### Your goal:
Write the entries out exactly. Any images they hold stay out of the copy.

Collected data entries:

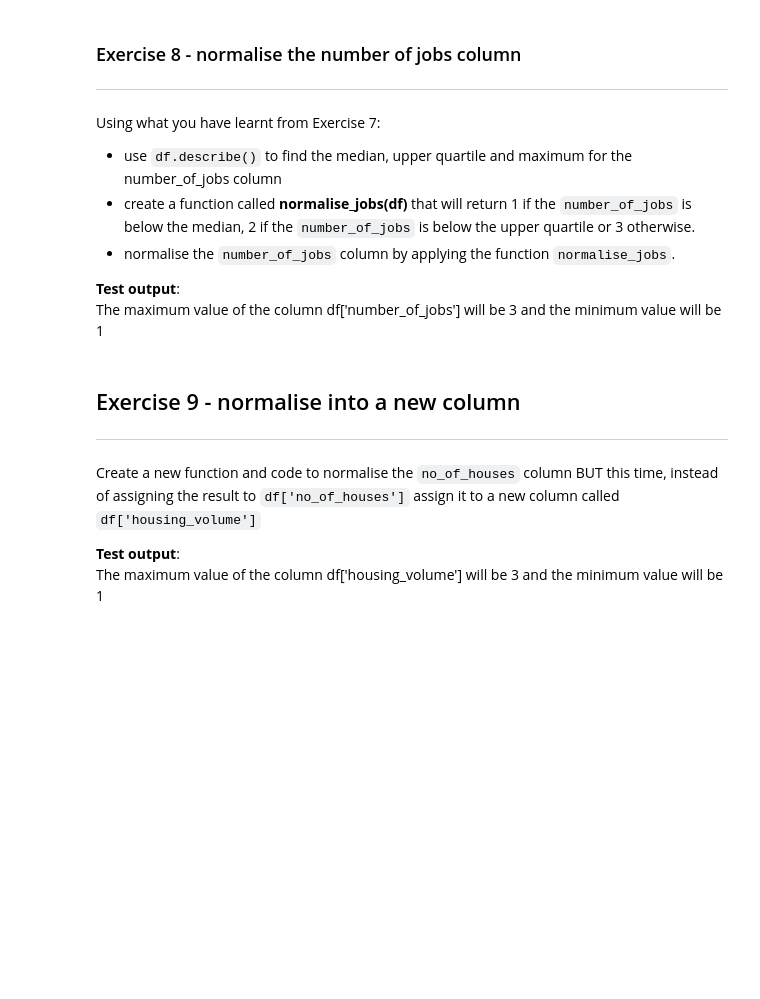
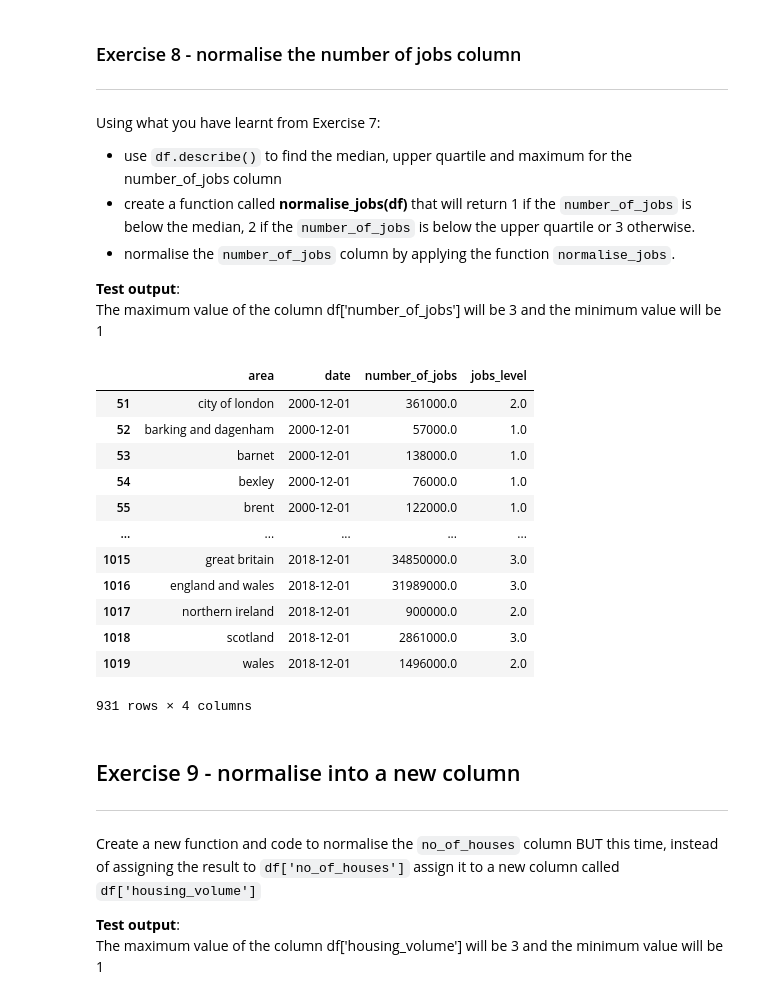
Before and after one commit to fraserrbarclay/Python-Data-Practicals, a Jupyter notebook: worksheets/Sorting_and_cleaning.ipynb, the cells around one changed output. Cells and saved outputs as stored; diff of their text form; code cells hidden in the pictures; blank space fills up the shorter version.

```diff
--- a/worksheets/Sorting_and_cleaning.ipynb
+++ b/worksheets/Sorting_and_cleaning.ipynb
@@ -315,6 +366,36 @@ Using what you have learnt from Exercise 7:
 
 **Test output**:
 The maximum value of the column df['number_of_jobs'] will be 3 and the minimum value will be 1
+# %%
+median =  df.describe()['number_of_jobs']['50%']
+UQ =  df.describe()['number_of_jobs']['75%']
+# %%
+def normalise_jobs(df):
+  if df['number_of_jobs'] < median:
+    return 1
+  elif df ['number_of_jobs'] < UQ:
+    return 2
+  elif df ['number_of_jobs'] >= UQ:
+    return 3
+  else:
+    return np.nan
+df['jobs_level']= df.apply(normalise_jobs, axis =1)
+# %%
+df[['area','date','number_of_jobs','jobs_level']].dropna()
+# %% [output]
+|  | area | date | number_of_jobs | jobs_level |
+| 51 | city of london | 2000-12-01 | 361000.0 | 2.0 |
+| 52 | barking and dagenham | 2000-12-01 | 57000.0 | 1.0 |
+| 53 | barnet | 2000-12-01 | 138000.0 | 1.0 |
+| 54 | bexley | 2000-12-01 | 76000.0 | 1.0 |
+| 55 | brent | 2000-12-01 | 122000.0 | 1.0 |
+| ... | ... | ... | ... | ... |
+| 1015 | great britain | 2018-12-01 | 34850000.0 | 3.0 |
+| 1016 | england and wales | 2018-12-01 | 31989000.0 | 3.0 |
+| 1017 | northern ireland | 2018-12-01 | 900000.0 | 2.0 |
+| 1018 | scotland | 2018-12-01 | 2861000.0 | 3.0 |
+| 1019 | wales | 2018-12-01 | 1496000.0 | 2.0 |
+931 rows × 4 columns
 # %% [markdown]
 ## Exercise 9 - normalise into a new column
 ---
```
Also changed, not shown: parts of 6 cells of this notebook.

### Reply to the exercise:
Before and after one commit to fraserrbarclay/Python-Data-Practicals, a Jupyter notebook: worksheets/Sorting_and_cleaning.ipynb, the cells around one changed output. Cells and saved outputs as stored; diff of their text form; code cells hidden in the pictures; blank space fills up the shorter version.

```diff
--- a/worksheets/Sorting_and_cleaning.ipynb
+++ b/worksheets/Sorting_and_cleaning.ipynb
@@ -315,6 +366,36 @@ Using what you have learnt from Exercise 7:
 
 **Test output**:
 The maximum value of the column df['number_of_jobs'] will be 3 and the minimum value will be 1
+# %%
+median =  df.describe()['number_of_jobs']['50%']
+UQ =  df.describe()['number_of_jobs']['75%']
+# %%
+def normalise_jobs(df):
+  if df['number_of_jobs'] < median:
+    return 1
+  elif df ['number_of_jobs'] < UQ:
+    return 2
+  elif df ['number_of_jobs'] >= UQ:
+    return 3
+  else:
+    return np.nan
+df['jobs_level']= df.apply(normalise_jobs, axis =1)
+# %%
+df[['area','date','number_of_jobs','jobs_level']].dropna()
+# %% [output]
+|  | area | date | number_of_jobs | jobs_level |
+| 51 | city of london | 2000-12-01 | 361000.0 | 2.0 |
+| 52 | barking and dagenham | 2000-12-01 | 57000.0 | 1.0 |
+| 53 | barnet | 2000-12-01 | 138000.0 | 1.0 |
+| 54 | bexley | 2000-12-01 | 76000.0 | 1.0 |
+| 55 | brent | 2000-12-01 | 122000.0 | 1.0 |
+| ... | ... | ... | ... | ... |
+| 1015 | great britain | 2018-12-01 | 34850000.0 | 3.0 |
+| 1016 | england and wales | 2018-12-01 | 31989000.0 | 3.0 |
+| 1017 | northern ireland | 2018-12-01 | 900000.0 | 2.0 |
+| 1018 | scotland | 2018-12-01 | 2861000.0 | 3.0 |
+| 1019 | wales | 2018-12-01 | 1496000.0 | 2.0 |
+931 rows × 4 columns
 # %% [markdown]
 ## Exercise 9 - normalise into a new column
 ---
```
Also changed, not shown: parts of 6 cells of this notebook.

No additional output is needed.